Out of the blogging world all day after seeing the last third of the time trial on the tube. The lessons:
Contador is in an amazing place as a rider. At age 25, he’s already showing himself to be the all-around force Armstrong was when he came back from cancer. Who can stop him? The doping cops. Anyone else? Maybe himself, if he insists on stunts like ignoring his team director and dropping a teammate on a decisive climb. Then again, the apparent me-first bull-headedness — if that’s what it is — is reminiscent of Armstrong’s youthful reputation.
Listen to Armstrong when he says that he doesn’t have what it takes to win the Tour. That’s what he said after Contador rode away on the Verbier climb on Sunday.
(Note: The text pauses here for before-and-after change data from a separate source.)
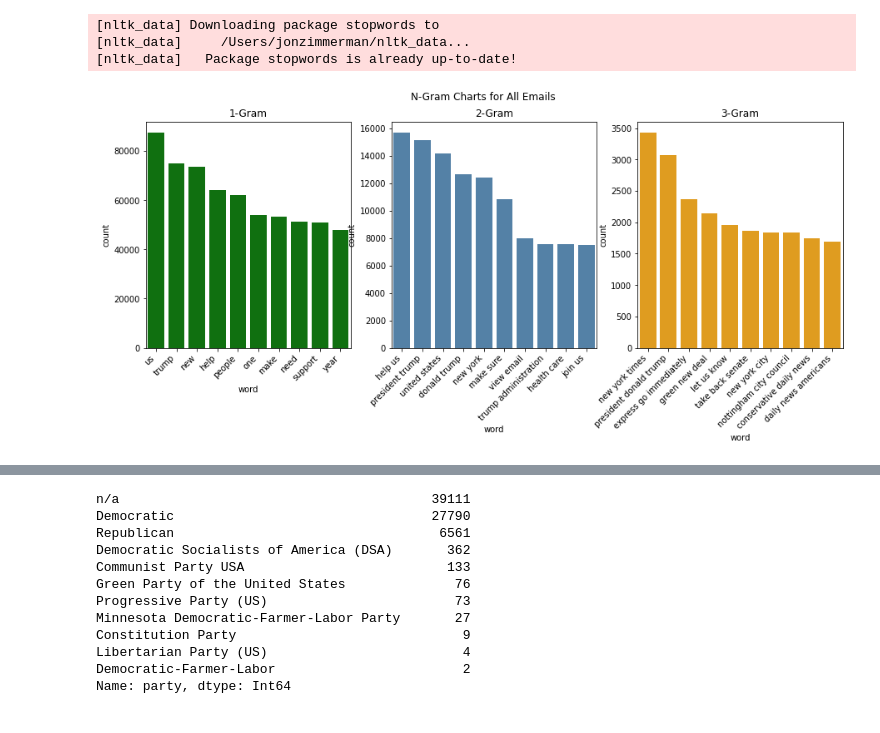
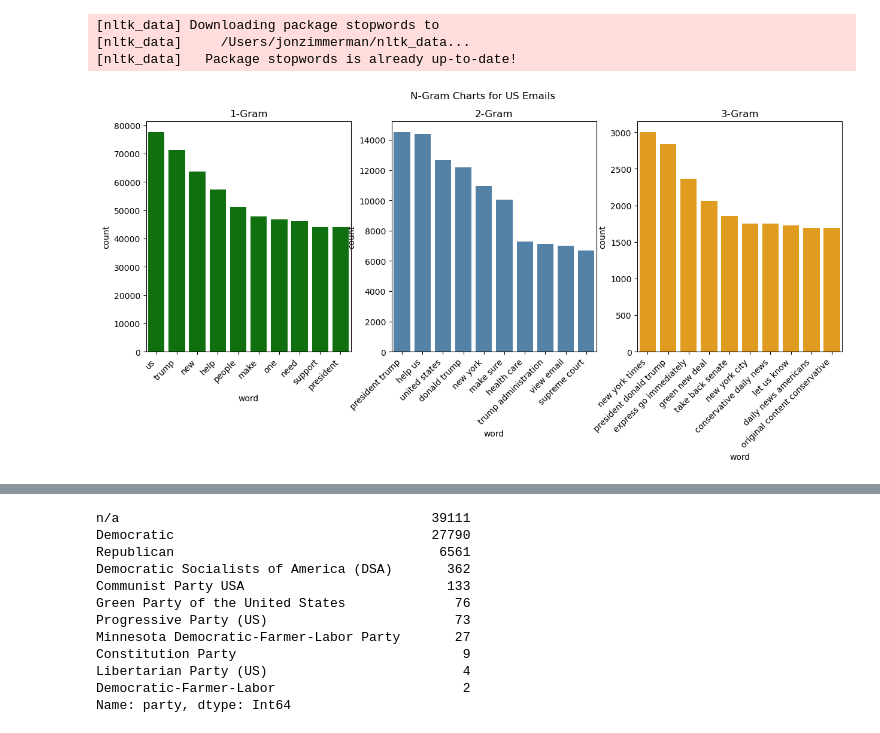
Before and after one commit to statzenthusiast921/political-emails-analysis, a Jupyter notebook: main/notebooks/Emails EDA 10.16.22.ipynb, the cells around one changed output, grey strips where cells are left out. Drawn from its saved outputs; the diff is of its cells as text; code cells hidden in the pictures.

Commit message:
cleaned code a little/added folium maps

```diff
--- a/main/notebooks/Emails EDA 10.16.22.ipynb
+++ b/main/notebooks/Emails EDA 10.16.22.ipynb
@@ -475,29 +882,31 @@ def get_top_ngram(corpus, n=None):
 [nltk_data]     /Users/jonzimmerman/nltk_data...
 [nltk_data]   Package stopwords is already up-to-date!
 # %%
-#Take a look at n-grams for entire dataset
+#N-grams for just the United States
 import seaborn as sns
+df_dom = df[df['country']=="United States"]
 
-top_bigrams1 = pd.DataFrame(get_top_ngram(df['cleaned_body'],1)[:10],columns=['word','count'])
-top_bigrams2 = pd.DataFrame(get_top_ngram(df['cleaned_body'],2)[:10],columns=['word','count'])
-top_bigrams3 = pd.DataFrame(get_top_ngram(df['cleaned_body'],3)[:10],columns=['word','count'])
+top_bigrams1 = pd.DataFrame(get_top_ngram(df_dom['cleaned_body'],1)[:10],columns=['word','count'])
+top_bigrams2 = pd.DataFrame(get_top_ngram(df_dom['cleaned_body'],2)[:10],columns=['word','count'])
+top_bigrams3 = pd.DataFrame(get_top_ngram(df_dom['cleaned_body'],3)[:10],columns=['word','count'])
 
 fig, axes = plt.subplots(1, 3, figsize=(15, 5))
-fig.suptitle('N-Gram Charts for All Emails')
+fig.suptitle('N-Gram Charts for US Emails')
+
 
 #----------1-Gram----------#
 sns.barplot(ax=axes[0], x=top_bigrams1['word'], y=top_bigrams1['count'],color = 'green')
 axes[0].set_title('1-Gram')
 axes[0].set_xticklabels(axes[0].get_xticklabels(), rotation=45, horizontalalignment='right')
 
 #----------2-Gram----------#
 sns.barplot(ax=axes[1], x=top_bigrams2['word'], y=top_bigrams2['count'],color='steelblue')
 axes[1].set_title('2-Gram')
 axes[1].set_xticklabels(axes[1].get_xticklabels(), rotation=45, horizontalalignment='right')
 
 #----------3-Gram----------#
 sns.barplot(ax=axes[2], x=top_bigrams3['word'], y=top_bigrams3['count'], color='orange')
 axes[2].set_title('3-Gram')
 axes[2].set_xticklabels(axes[2].get_xticklabels(), rotation=45, horizontalalignment='right');
 # %% [output]
-[figure, old version]
+[figure, new version]
```
Also changed, not shown: parts of 37 cells of this notebook.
I haven’t been able to decide whether it’s genuine belief or a ratings-driven need to stay on board the Armstrong train, but it’s been fascinating to watch the various members of the Versus TV team pick Lance to win in the mountains day after day after day. No matter that he hasn’t been close even once, and no matter that Contador has shown himself capable of riding away almost at will–the predictions keep on coming. But for all that, there’s something about watching Armstrong in this Tour that gives him more dimension as a man and racer; and there’s something that makes me realize how amazing his domination of this race for so long really was. I’m actually looking forward to seeing him race again next year.
Other topics that could be spun, perhaps will be some day: Wiggins. The Schlecks. Kloden. Bruyneel. Vinokourov. Splendor and Death at the Tour de France. The Armstrong who rides in our heads.